Imagine a world where all your entertainment needs are at the tips of your fingers and can be accessed from wherever you are. Not only in real time or live, but recorded and retrievable at a moment’s notice. But also off the same facility you can be listening to music in the background as you watch TV and keep updated on the latest news as headlines scroll at the bottom of your screen.
That is not hard to imagine because it is happening now.
What would be more difficult to wrap our minds around is world where to get entertainment you had to be seating in front of a TV. If you were lucky you had a video deck and would watch films off video cassettes. And your radio was limited to short wave frequencies which crackled or were inaccessible if you moved your radio from one room to another.
The latter is long gone reality that the majority of us can not relate to.
At the most basic level media organisations are battling for your attention. Will you buy my paper? Will you listen to my radio? Will you watch my TV channel?
In a previous time when in Uganda for instance there was one TV channel, one radio station and one English daily, media houses did not have to think every hard about capturing and retaining attention.
But today a plethora of media, not only traditional but also off the internet means our attention has been dispersed making it even more difficult to commend anyone person or group’s attention for an extended time.
Last week at the 2018 Digital Dialogue Conference media leaders from around the continent grappled with this growing challenge.
But beyond the specific concerns of the media the conference, convened by South African based video entertainment company, Multichoice, explored how this new reality is changing the people’s behaviour around entertainment and news, but how the trend is accelerating living little room for one to catch their breath.
So what is the value of your attention?
Studies conducted in more advanced western markets show that people’s attention patterns are shifting. Affected by what we consume from, and the possibilities that are presented by, the media we have settled into a pattern where we are in constant interaction with our gadgets.
Our relationships are now more managed by our phones or other handheld devices than through face to face interaction. On one level what this means that our peer pressure no longer comes only from the people around us but from people across the world from us.
Which can be a force for good, because we can widen our horizons and expand our ambitions beyond what we see in our immediate environment. On the other hand the negative effects of may include adopting behaviour which is considered normal elsewhere but may cause tension in your own context.
The world even beyond the real world, has shrunk to fit in our pockets. And this trend is projected to continue.

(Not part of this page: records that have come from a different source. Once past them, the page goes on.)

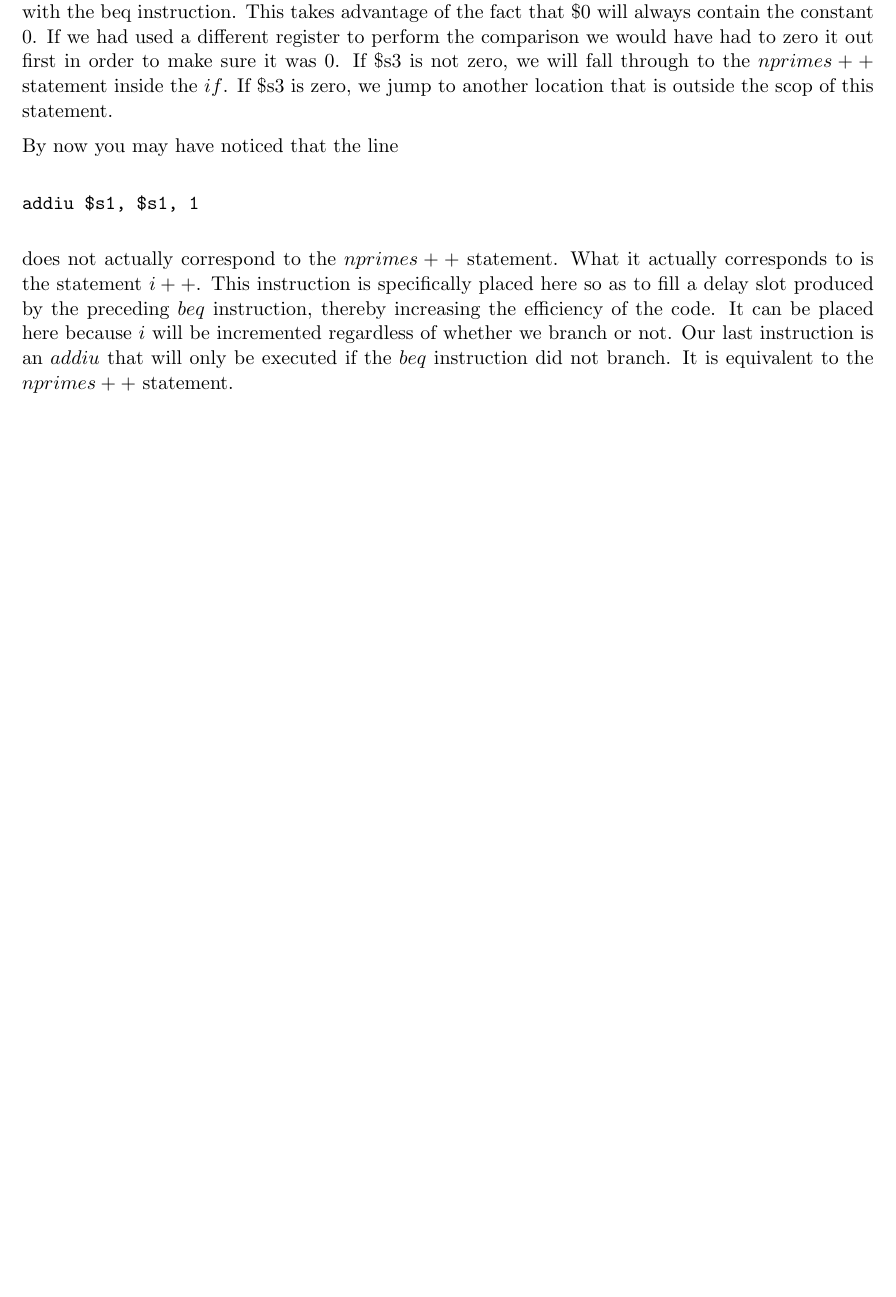
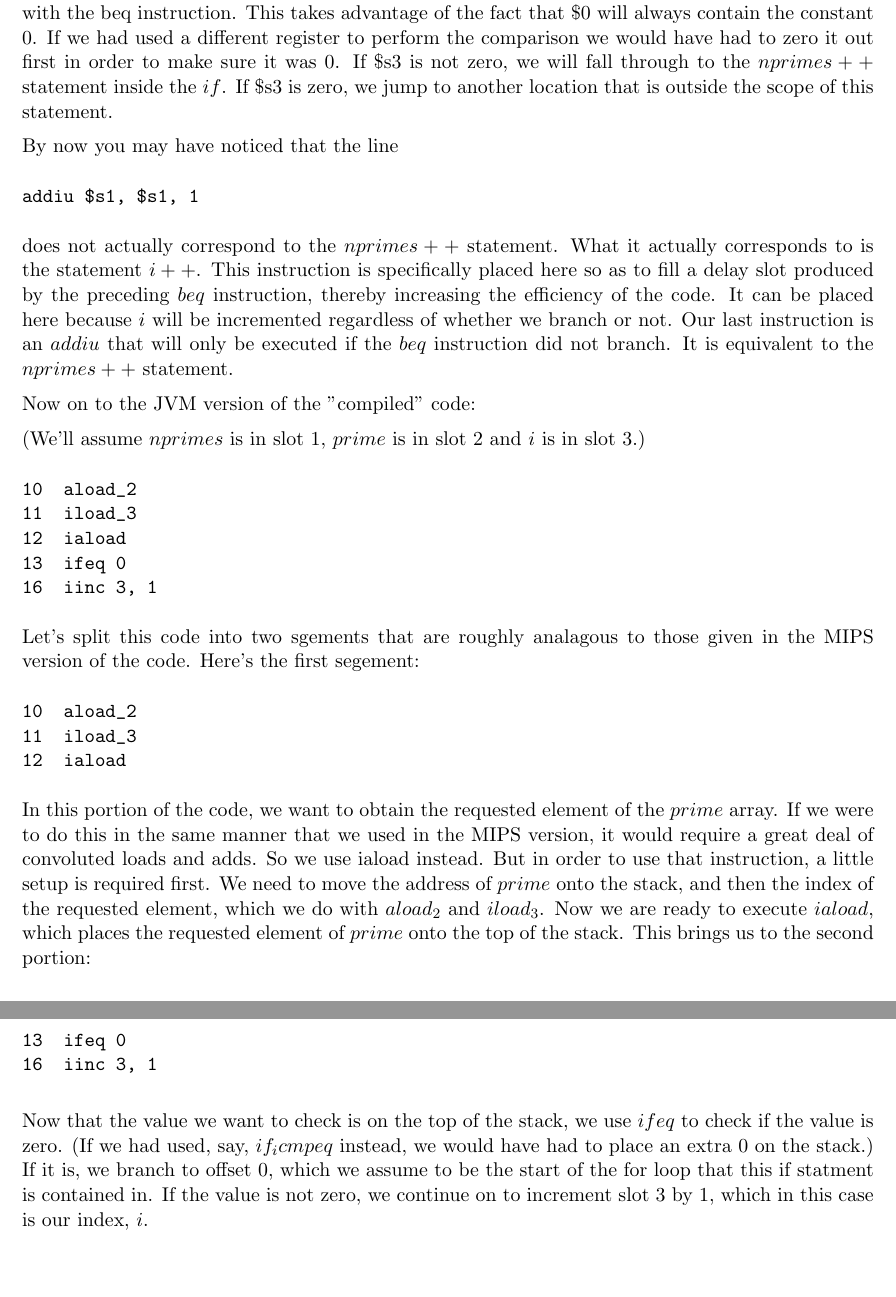
Before and after one commit to Kurispy/ecs50final, a LaTeX document (finalwriteup.tex): part of page 4 of 4 before the commit and two parts of pages 4 and 5 of 5 after it, the two joined at a grey line, cut so that both start at the same text, the shorter picture padded with empty space. Compiled offline with pdfLaTeX.

Commit message:
3 JVM done

```diff
--- a/finalwriteup.tex
+++ b/finalwriteup.tex
@@ -155,7 +155,7 @@ addiu $s1, $s1, 1
 addiu $s4, $s4, 1
 \end{verbatim}
 
-Now that we have our desired operand for the $if$ statment stored in \$s3, we compare it to zero with the beq instruction. This takes advantage of the fact that \$0 will always contain the constant 0. If we had used a different register to perform the comparison we would have had to zero it out first in order to make sure it was 0. If \$s3 is not zero, we will fall through to the $nprimes++$ statement inside the $if$. If \$s3 is zero, we jump to another location that is outside the scop of this statement.
+Now that we have our desired operand for the $if$ statment stored in \$s3, we compare it to zero with the beq instruction. This takes advantage of the fact that \$0 will always contain the constant 0. If we had used a different register to perform the comparison we would have had to zero it out first in order to make sure it was 0. If \$s3 is not zero, we will fall through to the $nprimes++$ statement inside the $if$. If \$s3 is zero, we jump to another location that is outside the scope of this statement.
 
 By now you may have noticed that the line
 
@@ -165,6 +165,36 @@ addiu $s1, $s1, 1
 
 does not actually correspond to the $nprimes++$ statement. What it actually corresponds to is the statement $i++$. This instruction is specifically placed here so as to fill a delay slot produced by the preceding $beq$ instruction, thereby increasing the efficiency of the code. It can be placed here because $i$ will be incremented regardless of whether we branch or not. Our last instruction is an $addiu$ that will only be executed if the $beq$ instruction did not branch. It is equivalent to the $nprimes++$ statement.
 
+%JVM
+
+Now on to the JVM version of the "compiled" code:
+
+(We'll assume $nprimes$ is in slot 1, $prime$ is in slot 2 and $i$ is in slot 3.)
+
+\begin{verbatim}
+10  aload_2
+11  iload_3
+12  iaload
+13  ifeq 0
+16  iinc 3, 1
+\end{verbatim}
+
+Let's split this code into two sgements that are roughly analagous to those given in the MIPS version of the code. Here's the first segement:
+
+\begin{verbatim}
+10  aload_2
+11  iload_3
+12  iaload
+\end{verbatim}
+
+In this portion of the code, we want to obtain the requested element of the $prime$ array. If we were to do this in the same manner that we used in the MIPS version, it would require a great deal of convoluted loads and adds. So we use iaload instead. But in order to use that instruction, a little setup is required first. We need to move the address of $prime$ onto the stack, and then the index of the requested element, which we do with $aload_2$ and $iload_3$. Now we are ready to execute $iaload$, which places the requested element of $prime$ onto the top of the stack. This brings us to the second portion:
+
+\begin{verbatim}
+13  ifeq 0
+16  iinc 3, 1
+\end{verbatim}
+
+Now that the value we want to check is on the top of the stack, we use $ifeq$ to check if the value is zero. (If we had used, say, $if_icmpeq$ instead, we would have had to place an extra 0 on the stack.) If it is, we branch to offset 0, which we assume to be the start of the for loop that this if statment is contained in. If the value is not zero, we continue on to increment slot 3 by 1, which in this case is our index, $i$.
 
 
 \end{document}  % required; the document ends here
```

Futurist Paul Papadimitrou says the drivers of this development are the ever lowering cost of technology, the networks we are now tapping into and the numerous platforms we can now access.
To illustrate he pointed out that in less than a decade voice over internet service Skype accounts for half the international calls and social media platform WhatsApp has overtaken SMS as a way to communicate via mobile phones.
The net effect of this is that as consumers we have become nomadic, tribal but also singular; we have also moved from being passive admirers to being active doers and with the accelerating technological trends these distinctions can only sharpen.
Which brings us back to the value of your attention. By the simple laws of supply and demand, your attention is becoming increasingly valuable as more and more media platforms and networks take up your attention.
As a result, “The people who can capture our attention can sell it,” Anthony Lilley, professor of creative industries at Ulster University told the conference.
Which explains why in the last decade or so technology companies Apple, Google, Facebook, Netflix have overtaken traditional companies like Exxon Mobil, BP and GE as the most valuable companies in the world.
We have gone from manufacturers to services to now attention brokers as the main drivers of the economy a trend that is already upon us.
The business community through its use of big data is becoming adept at ferreting you out, cataloguing you and inundating your with messages you are very likely to respond to.
Search engine Google is the poster child of this trend but so are social app Facebook and online retailer Amazon.
Increased interaction with this media reveals your affinity for one brand or another and therefore peg you as a source of revenue.
This interaction with the media is changing us surreptitiously, suddenly and irreversibly.
So what are we becoming? “Eighty percent of people in western economies are fans … a person who has a connection, through his identity or a social connection … what do you get out of being a fan? Comfort,” Professor Lilley explained.
Fans have affinities and sustain attention on the people, events or things that they are interested in.
It is human nature to want to belong but now with the variety and availability of people to notice, events to follow or things to like we are becoming more tribal and more singular.
Interestingly this realisation is probably a snapshot in time, with the speed of change and disruption don’t be surprised if the changes to ourselves or the categorisations businesses choose to give us change.